Quick thoughts: A classic, perhaps, but this wasn’t exactly a winner with our family.
Even though I never read any of Hugh Lofting’s Dr. Dolittle books as a child, the doctor who speaks with animals is too culturally pervasive for me to have been entirely ignorant. Between movie adaptations, TV references and one-liners in comedy routines, it’s rather hard to imagine remaining unfamiliar with the character on some basic level. When Audible offered this particular edition as part of a free promotion this summer, it seemed like an excellent excuse to make my acquaintance while at the same time letting my children listen to this classic on a road trip.
Apart from some general idea of a doctor talking to animals in the jungle, I was also aware of some accusations of racism, so we had a little family chat before pressing play. Things were relatively fine on that level until our heroes got to Africa. At that point, my wife and I dropped our collective jaws at the diverse usage of racial epithets, and at the storyline that involves an African prince wanting to become white so he can win the fair princess. Even though the story was always innocent and never actively bigoted, it was still quite shocking to hear such racially loaded terms in a beloved children’s book. I’ve read several justifications after the fact — some well-reasoned, others quite belligerent — but there’s really no way of excusing or avoiding the fact that Dr. Dolittle has more than its fair share of problematic colonial holdovers.
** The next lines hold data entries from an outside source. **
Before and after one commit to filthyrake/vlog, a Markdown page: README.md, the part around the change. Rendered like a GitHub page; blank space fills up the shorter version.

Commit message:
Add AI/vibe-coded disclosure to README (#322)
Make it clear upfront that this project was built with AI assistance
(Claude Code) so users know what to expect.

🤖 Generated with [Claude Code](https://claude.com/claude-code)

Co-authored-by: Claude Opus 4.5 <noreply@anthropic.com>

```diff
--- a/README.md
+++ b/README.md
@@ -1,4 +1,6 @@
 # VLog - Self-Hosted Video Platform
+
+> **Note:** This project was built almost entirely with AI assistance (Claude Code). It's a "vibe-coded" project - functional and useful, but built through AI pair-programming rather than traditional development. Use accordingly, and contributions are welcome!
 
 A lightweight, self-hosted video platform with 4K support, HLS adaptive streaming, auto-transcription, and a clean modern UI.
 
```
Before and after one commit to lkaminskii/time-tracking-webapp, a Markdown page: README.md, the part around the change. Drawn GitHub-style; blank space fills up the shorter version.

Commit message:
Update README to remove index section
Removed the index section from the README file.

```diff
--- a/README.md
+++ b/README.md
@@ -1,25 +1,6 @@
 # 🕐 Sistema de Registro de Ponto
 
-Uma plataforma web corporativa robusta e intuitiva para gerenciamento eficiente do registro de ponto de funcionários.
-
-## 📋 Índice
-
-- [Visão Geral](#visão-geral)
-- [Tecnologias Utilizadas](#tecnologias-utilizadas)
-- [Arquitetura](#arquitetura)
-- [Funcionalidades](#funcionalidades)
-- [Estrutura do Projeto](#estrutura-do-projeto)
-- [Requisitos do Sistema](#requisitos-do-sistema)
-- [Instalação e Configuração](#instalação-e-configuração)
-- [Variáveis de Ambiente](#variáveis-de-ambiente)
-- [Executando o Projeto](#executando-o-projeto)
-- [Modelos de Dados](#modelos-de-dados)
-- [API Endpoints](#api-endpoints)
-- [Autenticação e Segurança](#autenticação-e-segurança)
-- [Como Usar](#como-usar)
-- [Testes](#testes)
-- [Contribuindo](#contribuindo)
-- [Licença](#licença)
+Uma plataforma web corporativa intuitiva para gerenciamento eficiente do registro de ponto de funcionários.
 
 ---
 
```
There were some quality lessons, to be sure, such as the need to actually listen to the needs of others, as exemplified by Dr. Dolittle taking the time to learn to talk to animals. The whimsical nature of the story, altogether too rare in our day, was also a most welcome feature of the book. Yet despite the many positives, I can’t say that we ever truly enjoyed the story. Perhaps we were too spoiled in our modernity to appreciate such innocence, or maybe the sheer number of children’s books makes it that much more difficult to impress. Either way, it was difficult to bridge the gap between this book and our modern sensibilities, although I can certainly appreciate why it has remained so loved through the years. For myself, I may just end up watching the Eddie Murphy adaptation which I’ve been so studiously avoiding these many years. At that point, I will undoubtedly revel in the sheer irony of an African-American playing Dr. Dolittle, and smile at how the seed of a good story can grow into something fundamentally the same yet entirely changed.
Audiobook notes: Although mostly a solid production, there were two issues in this edition which I found terribly distracting. First, it begins with a lengthy note by the author explaining why The Story of Dr. Dolittlewas such a great children’s book. Yes, that type of author introduction was common back in the day, but I found it a poor decision to include at the start of the audiobook. Not only did the self praise set my teeth on edge; it’s also incredibly hard to keep a child’s attention focused when some adult is nattering on about nothing. I was also a bit turned off by the ludicrous accent chosen by the narrator for the African voices, as it only served to reinforce the colonial caricatures.
Lofting was born in Maidenhead, England, to English and Irish parents. His early education was at Mount St Mary's College in Sheffield, after which he went to the United States, completing a degree in civil engineering at the Massachusetts Institute of Technology.
He traveled widely as a civil engineer before enlisting in the Irish Guards to serve in World War I. Not wishing to write to his children of the brutality of the war, he wrote imaginative letters that were the foundation of the successful Doctor Dolittle novels for children. Seriously wounded in the war, he moved with his family to Connecticut in the United States. Lofting was married three times and had three children, one of whom, his son Christopher, is the executor of his literary estate.